Thursday, August 21, 2008

"Unlikely" Finals matchups

brink posted a while back in the Lakers Usenet group on the oddity that both of the teams in the 2008 Finals came out of nowhere, based on the previous season’s results. I finally had a chance to take a look at it, and it turns out that it was indeed the unlikeliest Finals matchup ever (going back to the 1949 merger, before which things get pretty chaotic).

Here are the “Top” 5 in terms of worst previous season aggregate record:

2008/07 Celtics (24-58) and Lakers (42-40), aggregate 66-98 (.402)
The Celtics traded for Kevin Garnett and Ray Allen and improved by a record 42 games. The Lakers got a huge breakthrough season from Andrew Bynum, signed Derek Fisher, traded for Pau Gasol after losing Bynum to a midseason knee injury and improved by 15 games.

1959/58 Celtics (49-23) and Lakers (19-53), aggregate 68-76 (.472)
The Celtics had been in the Finals the previous year and were in the early stages of an extended dynasty. The Lakers drafted Elgin Baylor and improved by 14 games.

2002/01 Lakers (56-26) and Nets (26-56), aggregate 82-82 (.500)
The Lakers had won a championship the previous year and were completing a dynasty. The Nets traded Stephon Marbury for Jason Kidd, got Kerry Kittles back from injury, drafted Richard Jefferson and improved by 26 games.

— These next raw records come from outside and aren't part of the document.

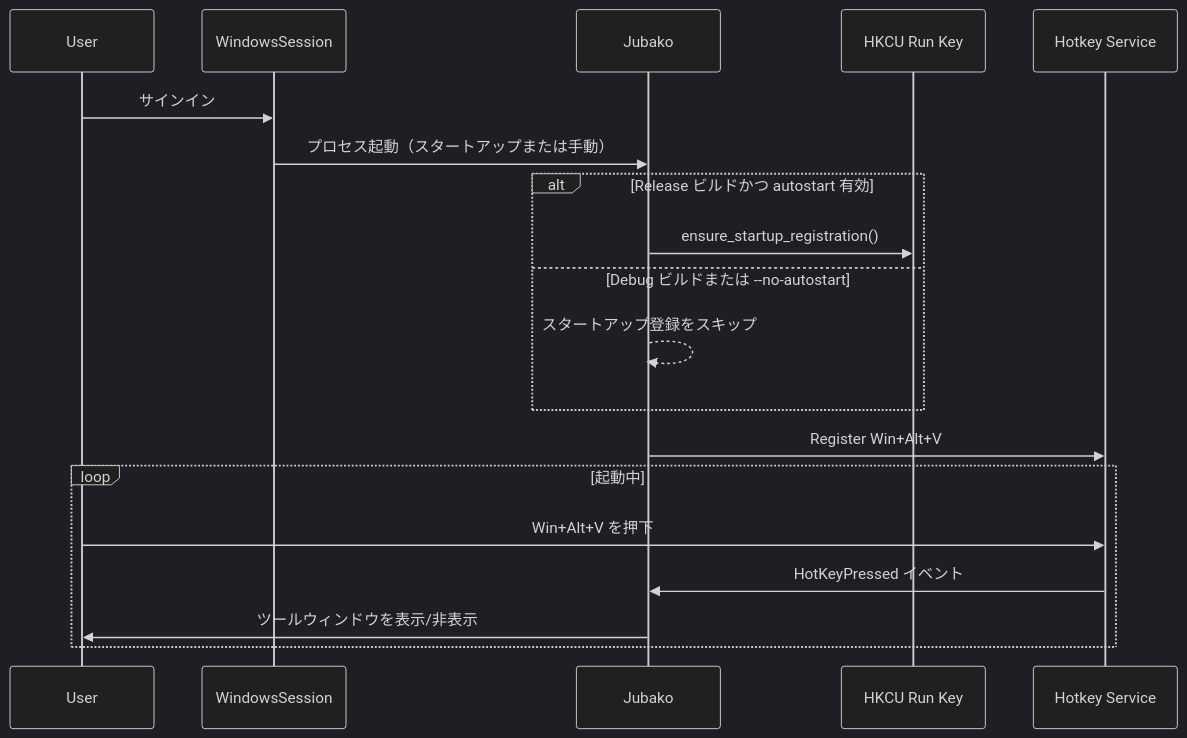
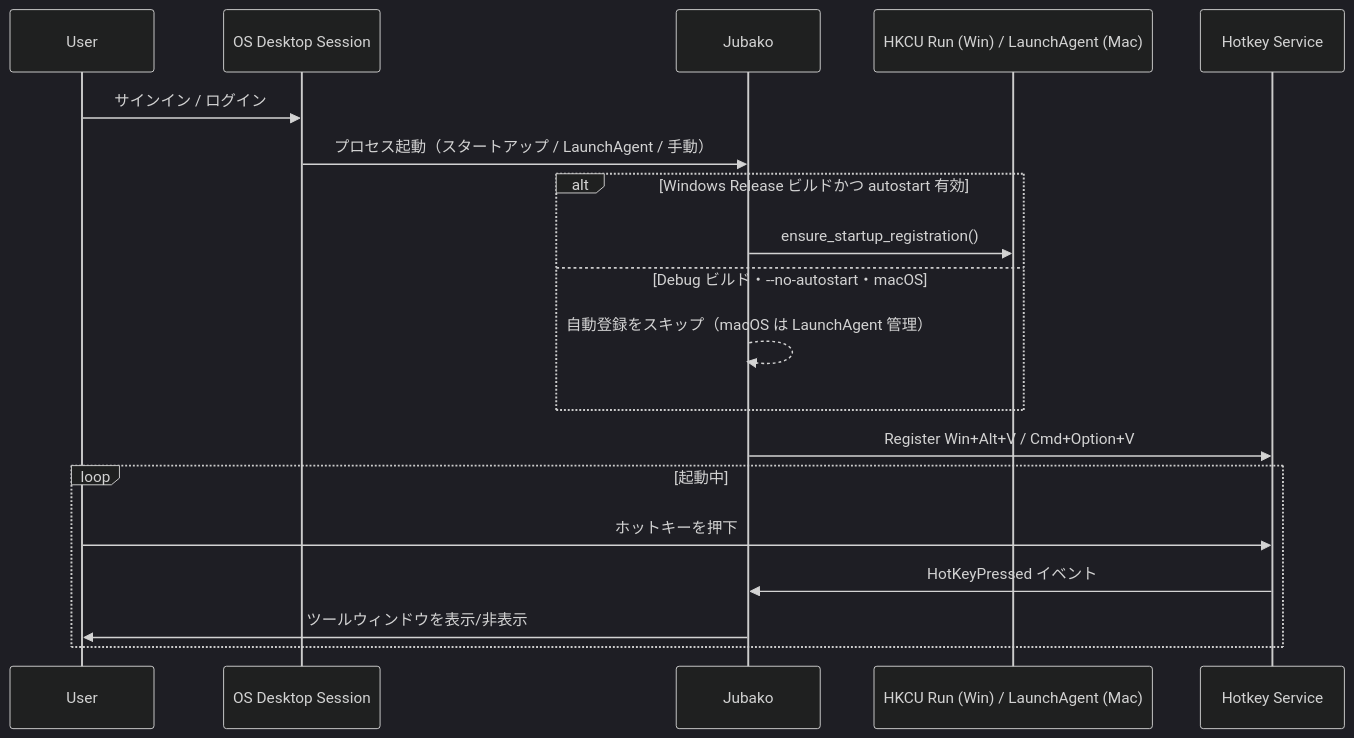
One commit to puuuii/Jubako changed the diagram in docs/architecture/04_behaviors/sequences/01-authentication.md. Above: the diagram before and after it, drawn with Mermaid (dark theme). The commit also changed other lines of this file and 25 other files, not shown here.

````diff
--- a/docs/architecture/04_behaviors/sequences/01-authentication.md
+++ b/docs/architecture/04_behaviors/sequences/01-authentication.md
@@ -15,25 +15,25 @@
 ```mermaid
 sequenceDiagram
     participant User
-    participant WindowsSession
+    participant OSSession as OS Desktop Session
     participant Jubako
-    participant Registry as HKCU Run Key
+    participant Autostart as HKCU Run (Win) / LaunchAgent (Mac)
     participant Hotkey as Hotkey Service
 
-    User->>WindowsSession: サインイン
-    WindowsSession->>Jubako: プロセス起動（スタートアップまたは手動）
+    User->>OSSession: サインイン / ログイン
+    OSSession->>Jubako: プロセス起動（スタートアップ / LaunchAgent / 手動）
 
-    alt Release ビルドかつ autostart 有効
-        Jubako->>Registry: ensure_startup_registration()
-    else Debug ビルドまたは --no-autostart
-        Jubako-->>Jubako: スタートアップ登録をスキップ
+    alt Windows Release ビルドかつ autostart 有効
+        Jubako->>Autostart: ensure_startup_registration()
+    else Debug ビルド・--no-autostart・macOS
+        Jubako-->>Jubako: 自動登録をスキップ（macOS は LaunchAgent 管理）
     end
 
-    Jubako->>Hotkey: Register Win+Alt+V
+    Jubako->>Hotkey: Register Win+Alt+V / Cmd+Option+V
 
     loop 起動中
-        User->>Hotkey: Win+Alt+V を押下
+        User->>Hotkey: ホットキーを押下
         Hotkey->>Jubako: HotKeyPressed イベント
         Jubako->>User: ツールウィンドウを表示/非表示
     end
 ```
````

1957/56 Celtics (39-33) and Hawks (33-39), aggregate 72-72 (.500)
The Celtics traded Ed Macauley for the draft rights to Bill Russell, drafted Tommy Heinsohn and got Frank Ramsey back from military service, but somehow improved by only 5 games despite adding three Hall of Fame players. The Hawks traded for Ed Macauley and Slater Martin but only improved by 1 game.

1977/76 Trail Blazers (37-45) and 76ers (46-36), aggregate 83-81 (.506)
The Blazers added Maurice Lucas and Dave Twardzik from the ABA, traded for Herm Gilliam, got an extra 600 minutes from a healthier Bill Walton and improved by 12 games. The Sixers traded for Julius Erving and Henry Bibby, added Caldwell Jones from the ABA and improved by 4 games.

The other end of the extreme is the 1998/97 Bulls (69-13) and Jazz (64-18), aggregate 133-31 (.811), who met in a Finals rematch.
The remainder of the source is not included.